Just a good glimpse of what Microsoft has planned for the next 2-3 years. I see PDC as an important opportunity to see the long term vision start to take shape. Longhorn, Yukon and Whidbey are the three key technologies I want to understand more about.
Yukon, I think. represents a major change in the way we design multi-tier systems. Tim Sneath recently wrote about this - and i think he may be on to something. Tim argues that with ability to put business logic, expressed as managed code, into the database, that the middle tier is dead. I think he's right that the purpose of the current middle tier, business logic, really belongs in the db. But I think he's wrong about predicting the death of the middele tier for two reasons. First, it will take companies years to migrate to Yukon. Mainstream adoption is at lead 18 months away so inertia is a factor. But more importantly, the middle tier will exist to orchestrate, The front end UI tier will remain client side - but i see the middle tier as orchestrating the various services that are available in a SOA approach.
Longhorn is both the next client and the next server, so it too is highly important. The cliente is some what less interesting although I have to be careful how I say this - Scoble will give me too much grief!! In the space I work in, businesses have trouble understanding the value proposion of XP, let alone something beyond that. When I see all the fantastic UI shots, I have to ask: will this make the knowedge worker more productive? Can he/she answer emails, write documents or prepare presentations faster? I don't know the answer to this - although I can see how WinFS will help me to organise the chaos that is my workstation!!
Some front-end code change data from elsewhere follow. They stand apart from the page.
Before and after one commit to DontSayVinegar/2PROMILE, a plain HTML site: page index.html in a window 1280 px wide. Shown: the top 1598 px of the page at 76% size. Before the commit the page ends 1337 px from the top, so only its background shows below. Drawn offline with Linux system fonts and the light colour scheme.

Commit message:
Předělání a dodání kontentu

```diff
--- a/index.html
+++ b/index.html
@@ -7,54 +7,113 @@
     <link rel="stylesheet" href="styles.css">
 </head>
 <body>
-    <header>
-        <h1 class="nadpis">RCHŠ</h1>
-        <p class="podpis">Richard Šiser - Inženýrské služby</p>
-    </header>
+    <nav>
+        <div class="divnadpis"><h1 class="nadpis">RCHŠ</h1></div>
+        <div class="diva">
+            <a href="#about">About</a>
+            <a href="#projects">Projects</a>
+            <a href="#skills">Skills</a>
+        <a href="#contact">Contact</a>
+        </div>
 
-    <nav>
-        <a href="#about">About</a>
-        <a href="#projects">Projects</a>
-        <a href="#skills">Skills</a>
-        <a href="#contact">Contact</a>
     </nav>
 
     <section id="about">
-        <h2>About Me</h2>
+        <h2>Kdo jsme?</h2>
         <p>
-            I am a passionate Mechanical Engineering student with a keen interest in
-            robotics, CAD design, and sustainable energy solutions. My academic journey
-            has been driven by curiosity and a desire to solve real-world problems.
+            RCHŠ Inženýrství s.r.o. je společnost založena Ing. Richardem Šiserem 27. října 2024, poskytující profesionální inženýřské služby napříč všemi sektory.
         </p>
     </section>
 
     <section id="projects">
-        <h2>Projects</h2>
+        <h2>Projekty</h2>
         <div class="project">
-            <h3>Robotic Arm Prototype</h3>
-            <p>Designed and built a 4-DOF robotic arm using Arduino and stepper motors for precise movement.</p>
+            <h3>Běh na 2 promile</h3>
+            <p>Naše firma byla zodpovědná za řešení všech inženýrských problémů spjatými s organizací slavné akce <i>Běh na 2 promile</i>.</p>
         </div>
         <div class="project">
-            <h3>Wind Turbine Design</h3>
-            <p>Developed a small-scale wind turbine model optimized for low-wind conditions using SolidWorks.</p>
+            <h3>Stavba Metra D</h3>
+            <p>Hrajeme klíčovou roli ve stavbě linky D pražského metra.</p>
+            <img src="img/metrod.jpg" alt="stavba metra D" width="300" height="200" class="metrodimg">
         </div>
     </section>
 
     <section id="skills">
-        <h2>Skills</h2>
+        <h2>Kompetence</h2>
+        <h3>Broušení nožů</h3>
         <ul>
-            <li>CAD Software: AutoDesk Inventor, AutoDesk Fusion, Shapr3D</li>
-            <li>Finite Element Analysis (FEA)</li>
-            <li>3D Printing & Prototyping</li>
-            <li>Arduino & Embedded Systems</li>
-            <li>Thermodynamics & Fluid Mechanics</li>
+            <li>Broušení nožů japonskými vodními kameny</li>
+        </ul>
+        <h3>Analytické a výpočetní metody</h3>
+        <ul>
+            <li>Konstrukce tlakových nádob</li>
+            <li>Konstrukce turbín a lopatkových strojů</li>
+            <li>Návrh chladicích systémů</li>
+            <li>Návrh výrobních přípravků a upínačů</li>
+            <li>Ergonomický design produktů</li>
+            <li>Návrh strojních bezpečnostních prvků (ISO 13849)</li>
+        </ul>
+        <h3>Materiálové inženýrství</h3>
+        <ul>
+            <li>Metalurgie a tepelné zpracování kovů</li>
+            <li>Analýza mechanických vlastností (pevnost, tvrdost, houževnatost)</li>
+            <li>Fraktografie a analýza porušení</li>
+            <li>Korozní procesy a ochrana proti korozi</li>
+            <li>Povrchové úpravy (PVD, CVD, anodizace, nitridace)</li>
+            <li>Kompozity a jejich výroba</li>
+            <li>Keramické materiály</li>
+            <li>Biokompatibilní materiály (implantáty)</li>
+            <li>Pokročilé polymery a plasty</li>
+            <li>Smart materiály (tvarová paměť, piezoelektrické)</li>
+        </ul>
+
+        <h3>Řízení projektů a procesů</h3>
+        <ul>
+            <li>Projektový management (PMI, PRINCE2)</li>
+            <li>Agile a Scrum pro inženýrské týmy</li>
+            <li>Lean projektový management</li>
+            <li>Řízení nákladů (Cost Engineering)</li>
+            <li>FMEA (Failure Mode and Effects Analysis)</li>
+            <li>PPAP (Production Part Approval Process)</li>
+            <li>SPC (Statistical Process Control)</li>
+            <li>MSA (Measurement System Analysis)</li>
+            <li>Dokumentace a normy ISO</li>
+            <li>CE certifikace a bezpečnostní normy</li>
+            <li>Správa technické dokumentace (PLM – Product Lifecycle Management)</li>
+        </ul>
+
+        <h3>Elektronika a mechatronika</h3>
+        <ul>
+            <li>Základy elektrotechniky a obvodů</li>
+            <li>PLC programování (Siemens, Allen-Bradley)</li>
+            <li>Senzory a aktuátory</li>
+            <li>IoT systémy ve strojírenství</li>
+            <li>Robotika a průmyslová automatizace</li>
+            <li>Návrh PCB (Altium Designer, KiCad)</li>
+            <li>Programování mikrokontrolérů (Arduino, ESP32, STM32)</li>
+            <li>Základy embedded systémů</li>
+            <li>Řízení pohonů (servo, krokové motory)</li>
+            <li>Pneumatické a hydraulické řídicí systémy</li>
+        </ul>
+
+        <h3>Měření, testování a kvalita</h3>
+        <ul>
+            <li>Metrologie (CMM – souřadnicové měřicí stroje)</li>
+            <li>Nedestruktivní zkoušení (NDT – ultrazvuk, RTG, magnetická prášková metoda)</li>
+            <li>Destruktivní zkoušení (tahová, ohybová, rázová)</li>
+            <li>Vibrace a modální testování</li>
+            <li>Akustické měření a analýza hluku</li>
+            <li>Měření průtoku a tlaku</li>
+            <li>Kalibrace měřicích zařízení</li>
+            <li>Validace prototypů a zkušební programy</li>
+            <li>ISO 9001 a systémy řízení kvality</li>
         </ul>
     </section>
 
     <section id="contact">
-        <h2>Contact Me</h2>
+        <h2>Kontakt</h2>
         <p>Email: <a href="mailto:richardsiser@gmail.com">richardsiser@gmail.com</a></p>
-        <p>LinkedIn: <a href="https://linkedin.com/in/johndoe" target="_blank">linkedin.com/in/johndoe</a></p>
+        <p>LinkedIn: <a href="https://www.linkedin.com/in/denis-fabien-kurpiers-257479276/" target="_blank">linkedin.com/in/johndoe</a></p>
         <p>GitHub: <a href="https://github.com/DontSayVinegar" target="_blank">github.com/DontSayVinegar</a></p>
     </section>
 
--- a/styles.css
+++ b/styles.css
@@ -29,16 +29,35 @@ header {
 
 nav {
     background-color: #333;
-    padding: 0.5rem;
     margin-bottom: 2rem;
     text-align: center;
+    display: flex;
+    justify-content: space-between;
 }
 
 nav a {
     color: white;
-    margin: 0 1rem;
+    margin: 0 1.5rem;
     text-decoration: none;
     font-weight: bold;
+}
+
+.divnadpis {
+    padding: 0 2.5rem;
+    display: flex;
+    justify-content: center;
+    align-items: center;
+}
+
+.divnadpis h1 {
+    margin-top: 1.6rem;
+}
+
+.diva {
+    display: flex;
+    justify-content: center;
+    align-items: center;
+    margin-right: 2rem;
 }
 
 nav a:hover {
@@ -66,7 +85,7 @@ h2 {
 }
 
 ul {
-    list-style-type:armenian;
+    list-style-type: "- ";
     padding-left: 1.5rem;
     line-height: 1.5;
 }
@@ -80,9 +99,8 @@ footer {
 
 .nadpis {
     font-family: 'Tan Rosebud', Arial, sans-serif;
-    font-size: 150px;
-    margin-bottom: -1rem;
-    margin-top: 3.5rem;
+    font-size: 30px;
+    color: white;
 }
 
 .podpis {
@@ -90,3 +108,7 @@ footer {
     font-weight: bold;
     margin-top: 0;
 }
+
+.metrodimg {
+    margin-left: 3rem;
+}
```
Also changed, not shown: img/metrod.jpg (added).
Whidbey, of the three, is the least exciting aspect of the PDC. I've seen some of the new features (generics, iterators, etc) and have been playing with the Whidbey alpha for a while - I guess I'm just not enough of a geek to get overly excited.